**EXERCISE OBJECTIVE**
The response must be made up of the lines in the entries below that contain "부대요금".
== Segment start ==
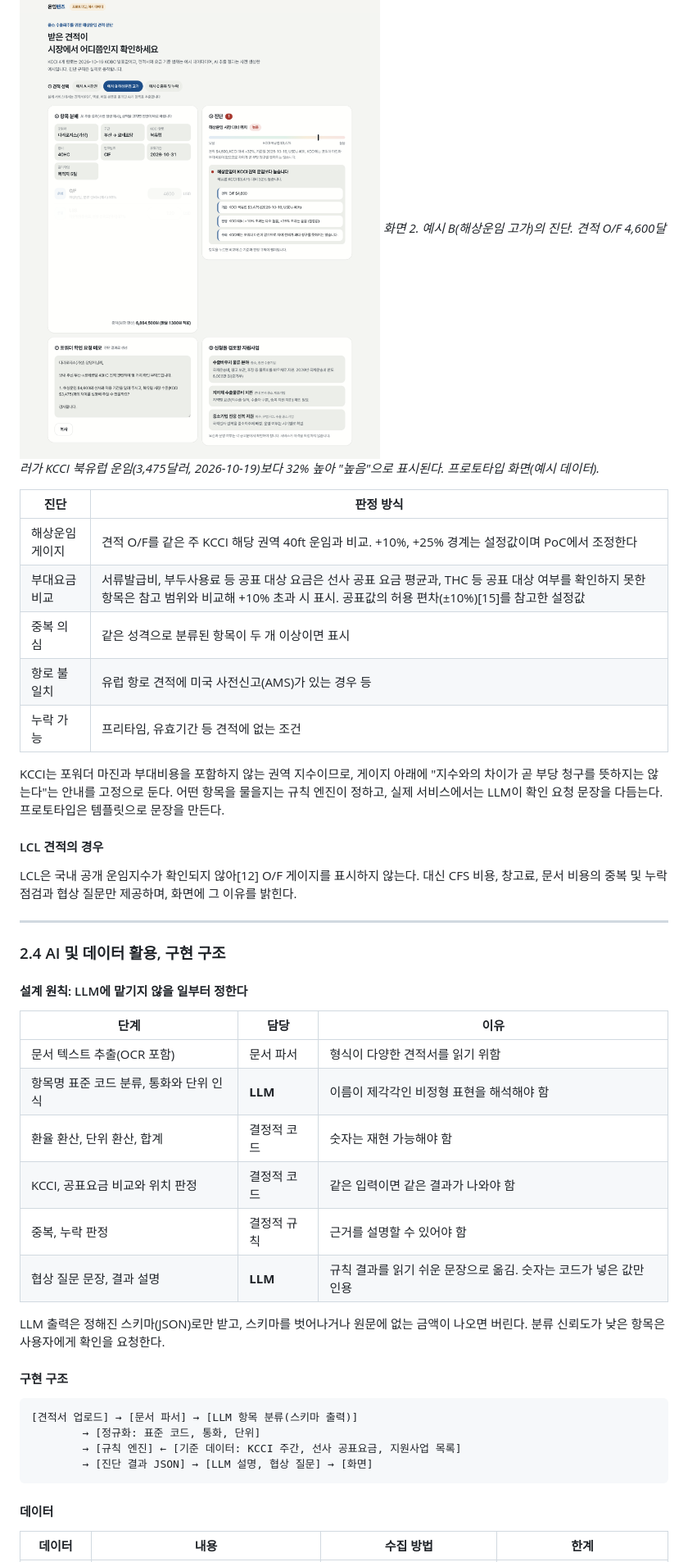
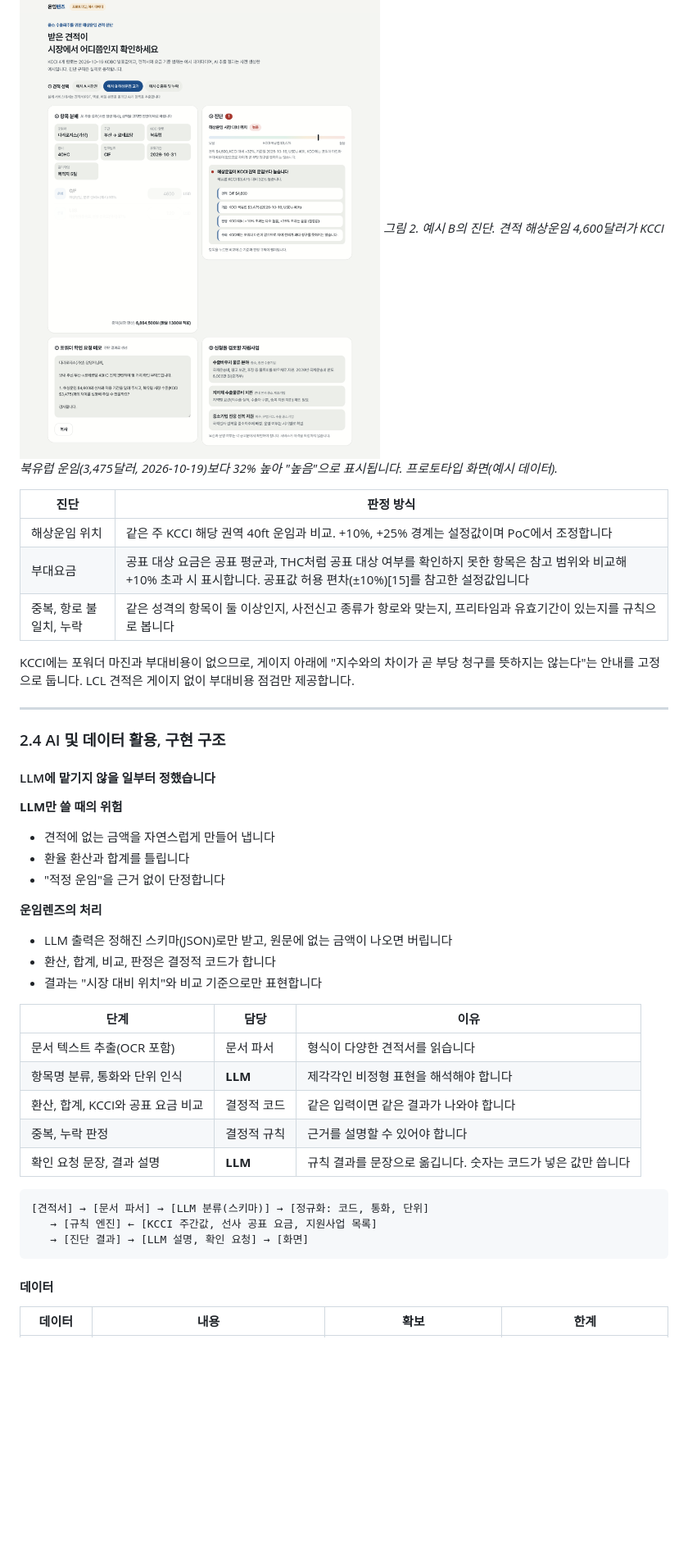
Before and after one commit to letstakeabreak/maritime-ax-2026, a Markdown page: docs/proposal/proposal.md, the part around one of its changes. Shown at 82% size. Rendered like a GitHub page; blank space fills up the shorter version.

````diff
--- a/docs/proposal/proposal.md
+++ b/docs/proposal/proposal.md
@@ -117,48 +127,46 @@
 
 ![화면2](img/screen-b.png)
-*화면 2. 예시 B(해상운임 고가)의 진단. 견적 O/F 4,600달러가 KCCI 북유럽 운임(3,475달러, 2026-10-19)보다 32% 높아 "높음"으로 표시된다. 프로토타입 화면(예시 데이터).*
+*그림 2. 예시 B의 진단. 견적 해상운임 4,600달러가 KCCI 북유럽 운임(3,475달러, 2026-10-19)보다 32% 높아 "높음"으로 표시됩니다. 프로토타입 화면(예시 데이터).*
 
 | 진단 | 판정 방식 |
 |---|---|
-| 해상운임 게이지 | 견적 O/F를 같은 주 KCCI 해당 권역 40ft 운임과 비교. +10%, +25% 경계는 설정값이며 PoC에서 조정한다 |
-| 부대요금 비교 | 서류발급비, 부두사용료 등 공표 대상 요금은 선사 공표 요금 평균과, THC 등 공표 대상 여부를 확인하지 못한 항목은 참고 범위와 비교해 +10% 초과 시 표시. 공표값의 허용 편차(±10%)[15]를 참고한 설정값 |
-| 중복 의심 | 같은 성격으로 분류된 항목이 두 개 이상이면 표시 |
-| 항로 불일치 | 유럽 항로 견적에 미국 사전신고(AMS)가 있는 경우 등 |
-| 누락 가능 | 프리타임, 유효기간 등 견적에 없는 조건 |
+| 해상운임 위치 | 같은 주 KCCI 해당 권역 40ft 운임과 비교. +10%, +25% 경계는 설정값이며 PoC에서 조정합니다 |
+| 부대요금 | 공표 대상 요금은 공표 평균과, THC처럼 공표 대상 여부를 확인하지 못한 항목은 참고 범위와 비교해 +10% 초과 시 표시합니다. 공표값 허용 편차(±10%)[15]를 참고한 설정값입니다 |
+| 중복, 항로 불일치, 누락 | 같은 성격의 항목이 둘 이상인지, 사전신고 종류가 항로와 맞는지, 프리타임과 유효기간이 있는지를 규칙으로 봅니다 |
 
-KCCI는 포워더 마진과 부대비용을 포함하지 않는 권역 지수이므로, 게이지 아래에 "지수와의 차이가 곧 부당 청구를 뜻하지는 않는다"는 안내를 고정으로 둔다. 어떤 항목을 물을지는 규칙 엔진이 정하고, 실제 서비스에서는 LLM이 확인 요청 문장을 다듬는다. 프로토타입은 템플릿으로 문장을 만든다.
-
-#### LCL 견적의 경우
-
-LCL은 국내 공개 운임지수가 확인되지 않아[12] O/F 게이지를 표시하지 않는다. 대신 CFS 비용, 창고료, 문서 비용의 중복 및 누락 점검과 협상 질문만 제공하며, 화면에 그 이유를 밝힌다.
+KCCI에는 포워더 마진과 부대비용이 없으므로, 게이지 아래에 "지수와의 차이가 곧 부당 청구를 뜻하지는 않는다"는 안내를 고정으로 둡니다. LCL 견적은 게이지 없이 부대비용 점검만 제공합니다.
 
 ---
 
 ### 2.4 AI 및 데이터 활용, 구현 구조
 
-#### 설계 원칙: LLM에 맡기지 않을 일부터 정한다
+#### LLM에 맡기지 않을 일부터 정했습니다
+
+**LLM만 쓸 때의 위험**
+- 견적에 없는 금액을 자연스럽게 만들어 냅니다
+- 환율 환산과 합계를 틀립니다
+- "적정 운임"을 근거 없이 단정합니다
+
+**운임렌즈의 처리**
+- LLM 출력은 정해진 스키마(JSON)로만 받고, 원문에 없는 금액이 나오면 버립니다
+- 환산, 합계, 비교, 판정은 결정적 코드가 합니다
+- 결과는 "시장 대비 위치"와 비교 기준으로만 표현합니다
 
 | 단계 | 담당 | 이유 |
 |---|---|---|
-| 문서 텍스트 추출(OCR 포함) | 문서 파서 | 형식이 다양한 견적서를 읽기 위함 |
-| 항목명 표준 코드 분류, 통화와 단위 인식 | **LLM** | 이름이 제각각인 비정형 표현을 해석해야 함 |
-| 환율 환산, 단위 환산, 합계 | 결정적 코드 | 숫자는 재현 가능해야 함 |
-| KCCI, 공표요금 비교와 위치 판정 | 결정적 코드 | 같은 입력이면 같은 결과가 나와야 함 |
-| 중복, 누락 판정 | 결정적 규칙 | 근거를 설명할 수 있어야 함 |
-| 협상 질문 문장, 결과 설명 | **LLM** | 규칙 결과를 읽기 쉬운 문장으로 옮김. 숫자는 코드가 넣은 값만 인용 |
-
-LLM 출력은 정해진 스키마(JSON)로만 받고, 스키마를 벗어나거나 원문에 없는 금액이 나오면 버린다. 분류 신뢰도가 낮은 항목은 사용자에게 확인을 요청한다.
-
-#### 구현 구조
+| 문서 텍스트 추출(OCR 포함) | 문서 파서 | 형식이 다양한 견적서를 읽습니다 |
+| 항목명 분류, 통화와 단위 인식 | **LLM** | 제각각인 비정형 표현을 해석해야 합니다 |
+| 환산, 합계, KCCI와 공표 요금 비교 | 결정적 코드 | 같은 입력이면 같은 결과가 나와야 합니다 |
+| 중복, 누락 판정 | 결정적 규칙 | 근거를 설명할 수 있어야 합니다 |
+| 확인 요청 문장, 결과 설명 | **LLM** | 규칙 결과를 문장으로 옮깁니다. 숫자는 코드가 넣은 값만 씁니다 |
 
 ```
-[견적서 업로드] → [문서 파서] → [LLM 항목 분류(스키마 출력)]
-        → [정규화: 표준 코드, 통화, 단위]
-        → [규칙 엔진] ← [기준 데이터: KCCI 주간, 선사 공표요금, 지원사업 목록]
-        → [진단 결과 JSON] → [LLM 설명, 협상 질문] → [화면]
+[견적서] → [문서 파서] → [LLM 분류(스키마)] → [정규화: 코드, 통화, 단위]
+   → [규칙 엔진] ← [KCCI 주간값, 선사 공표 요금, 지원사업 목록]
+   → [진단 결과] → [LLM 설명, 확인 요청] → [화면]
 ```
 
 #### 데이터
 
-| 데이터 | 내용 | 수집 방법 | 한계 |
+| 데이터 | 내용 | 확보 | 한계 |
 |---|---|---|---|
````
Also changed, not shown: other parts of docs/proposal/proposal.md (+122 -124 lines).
== Segment end ==
**RESULT OF THIS EXERCISE**
-| 부대요금 비교 | 서류발급비, 부두사용료 등 공표 대상 요금은 선사 공표 요금 평균과, THC 등 공표 대상 여부를 확인하지 못한 항목은 참고 범위와 비교해 +10% 초과 시 표시. 공표값의 허용 편차(±10%)[15]를 참고한 설정값 |
+| 부대요금 | 공표 대상 요금은 공표 평균과, THC처럼 공표 대상 여부를 확인하지 못한 항목은 참고 범위와 비교해 +10% 초과 시 표시합니다. 공표값 허용 편차(±10%)[15]를 참고한 설정값입니다 |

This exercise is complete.